The court was reluctant to extend the discovery timeline because of “the additional delay that bifurcated discovery would impose, should defendant fail to win on summary judgment.” The court also considered “the potential expenses associated with its determination here” and noted that the purported class would include approximately 550 applicants and that seemed to be a “manageable corpus.” Moreover, the court opined that the lender’s “true concern may not be economic cost, but litigation risk” and such “litigation risk is not properly considered in measuring the burden of discovery.”
Finally, the court cited “the interests of justice in determining the most appropriate structure for discovery.” The allegations “portray routine, if not serial, misdirection and delay in the HAMP loan modification process.” The court found that the plaintiffs had “sufficiently alleged that Defendant’s policy of delay and obfuscation misled Plaintiffs as to the status of their loan modification application.” Although the court acknowledged that such “allegations are as yet unproven,” it viewed the allegations as “hardly surprising, given the larger environment surrounding HAMP.” The court noted that “federal courts have seen no shortage of complaints alleging unscrupulous conduct in the processing of HAMP applications….” At least seven such cases had been filed in the Eastern and Southern districts of New York and the subject lender had been a named defendant in a California case involving the subject type of litigation.
The court also found it “ironic” that the lender “accused of ‘routinely ask[ing] homeowners to resubmit financial information on pretextual grounds; mislead[ing] homeowners over the phone; and ignor[ing] completed loan modifications in what is fairly read to be a series of steps designed to string along loan modification applicants,’…now seeks to establish procedural hurdles that may fairly be read to string along the adjudication of plaintiffs’ legal action. The proposed path appears neither just nor fair.”
Moreover, “the named plaintiffs’ claims, even on their own, require discovery into the scope of the harm [lender] allegedly worked on other homeowners.” A plaintiff asserting a GBL Section 349 claim “must demonstrate that the acts or practices have a broader impact on consumers at large” and “private contract disputes between the parties do not fall within the ambit of the statute.” Thus, the plaintiffs must demonstrate that the lender “misled other New York homeowners during the HAMP application process in order to survive summary judgment” and “such evidence may likely be available only through discovery into [lender's] records of other HAMP applications.” Thus, the court believed that limiting discovery to the merits of the plaintiffs’ individual claim, “could be tantamount to deciding the case in favor of defendant.” The court emphasized that the plaintiffs “not only have the right, but an obligation, to conduct discovery concerning the merits of other potential plaintiffs merely to establish the bona fides of their own claim.”

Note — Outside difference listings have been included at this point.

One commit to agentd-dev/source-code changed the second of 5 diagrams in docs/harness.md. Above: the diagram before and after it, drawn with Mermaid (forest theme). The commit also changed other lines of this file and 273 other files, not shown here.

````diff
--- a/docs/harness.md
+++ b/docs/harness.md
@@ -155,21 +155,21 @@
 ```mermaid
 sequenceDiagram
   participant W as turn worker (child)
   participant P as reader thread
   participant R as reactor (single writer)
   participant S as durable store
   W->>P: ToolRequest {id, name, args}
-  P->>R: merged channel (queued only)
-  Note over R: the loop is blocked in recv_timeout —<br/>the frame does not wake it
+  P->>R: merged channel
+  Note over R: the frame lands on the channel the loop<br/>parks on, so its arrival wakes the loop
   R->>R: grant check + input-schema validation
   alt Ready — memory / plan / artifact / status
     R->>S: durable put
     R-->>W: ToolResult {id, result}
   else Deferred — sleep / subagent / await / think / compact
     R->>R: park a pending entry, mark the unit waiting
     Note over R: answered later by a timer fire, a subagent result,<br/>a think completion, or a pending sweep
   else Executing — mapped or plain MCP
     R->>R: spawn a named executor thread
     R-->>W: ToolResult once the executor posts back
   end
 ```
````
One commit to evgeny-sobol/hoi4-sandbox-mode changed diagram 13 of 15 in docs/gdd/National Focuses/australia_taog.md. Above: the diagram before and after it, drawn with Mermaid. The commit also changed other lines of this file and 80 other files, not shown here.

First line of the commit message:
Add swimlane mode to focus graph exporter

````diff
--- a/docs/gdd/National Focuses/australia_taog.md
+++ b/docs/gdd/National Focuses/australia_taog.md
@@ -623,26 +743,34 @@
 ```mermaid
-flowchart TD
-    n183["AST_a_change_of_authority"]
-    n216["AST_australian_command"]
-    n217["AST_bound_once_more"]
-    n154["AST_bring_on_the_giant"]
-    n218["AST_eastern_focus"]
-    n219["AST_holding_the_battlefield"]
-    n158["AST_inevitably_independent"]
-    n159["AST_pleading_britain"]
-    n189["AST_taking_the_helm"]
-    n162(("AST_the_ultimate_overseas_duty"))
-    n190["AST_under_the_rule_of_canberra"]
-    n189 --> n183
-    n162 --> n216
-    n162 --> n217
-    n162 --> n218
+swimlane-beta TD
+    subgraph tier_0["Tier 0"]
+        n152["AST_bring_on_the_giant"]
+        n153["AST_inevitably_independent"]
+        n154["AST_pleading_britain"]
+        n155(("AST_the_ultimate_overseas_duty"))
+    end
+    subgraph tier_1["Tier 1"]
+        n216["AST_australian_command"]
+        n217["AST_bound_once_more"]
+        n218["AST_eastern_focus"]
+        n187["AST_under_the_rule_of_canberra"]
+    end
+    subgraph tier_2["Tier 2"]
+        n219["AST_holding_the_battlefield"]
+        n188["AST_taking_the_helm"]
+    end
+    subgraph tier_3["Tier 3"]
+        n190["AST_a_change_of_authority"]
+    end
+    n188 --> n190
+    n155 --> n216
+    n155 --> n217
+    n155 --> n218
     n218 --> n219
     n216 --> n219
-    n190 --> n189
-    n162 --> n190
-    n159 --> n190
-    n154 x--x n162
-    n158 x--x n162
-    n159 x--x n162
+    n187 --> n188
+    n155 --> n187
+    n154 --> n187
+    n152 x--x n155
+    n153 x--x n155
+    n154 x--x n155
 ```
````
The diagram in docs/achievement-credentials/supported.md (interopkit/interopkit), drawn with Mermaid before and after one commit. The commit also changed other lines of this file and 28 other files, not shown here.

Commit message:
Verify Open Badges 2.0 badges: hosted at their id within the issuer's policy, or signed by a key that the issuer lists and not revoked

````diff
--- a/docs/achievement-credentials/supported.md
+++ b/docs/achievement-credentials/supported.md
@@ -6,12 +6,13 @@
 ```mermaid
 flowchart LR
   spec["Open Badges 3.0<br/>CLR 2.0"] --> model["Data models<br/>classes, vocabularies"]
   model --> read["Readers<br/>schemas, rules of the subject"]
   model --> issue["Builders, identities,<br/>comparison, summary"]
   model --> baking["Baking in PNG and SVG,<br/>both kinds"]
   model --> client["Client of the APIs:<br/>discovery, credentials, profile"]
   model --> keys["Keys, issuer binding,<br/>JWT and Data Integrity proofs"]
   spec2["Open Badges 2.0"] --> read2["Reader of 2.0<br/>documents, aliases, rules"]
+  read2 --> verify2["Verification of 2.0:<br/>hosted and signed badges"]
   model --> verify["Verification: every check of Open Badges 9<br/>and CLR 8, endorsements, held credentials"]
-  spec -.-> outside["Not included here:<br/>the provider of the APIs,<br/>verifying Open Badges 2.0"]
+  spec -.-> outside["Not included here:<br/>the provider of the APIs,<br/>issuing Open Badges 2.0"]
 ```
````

Finally, the court warned that the subject decision “is not a license to pursue discovery however [the plaintiffs] see fit.” The plaintiffs are obligated “to move for class certification at an early practicable time, and the parties’ discovery requests should be tailored as such.”
Pandit v. Saxon Mortgage Services, CV 11-3935, NYLJ 1202603324622, at *1 (EDNY, Decided June 5, 2013), Brown, J. (Magistrate).
Scott E. Mollen is a partner at Herrick, Feinstein and an adjunct professor at St. John’s University School of Law.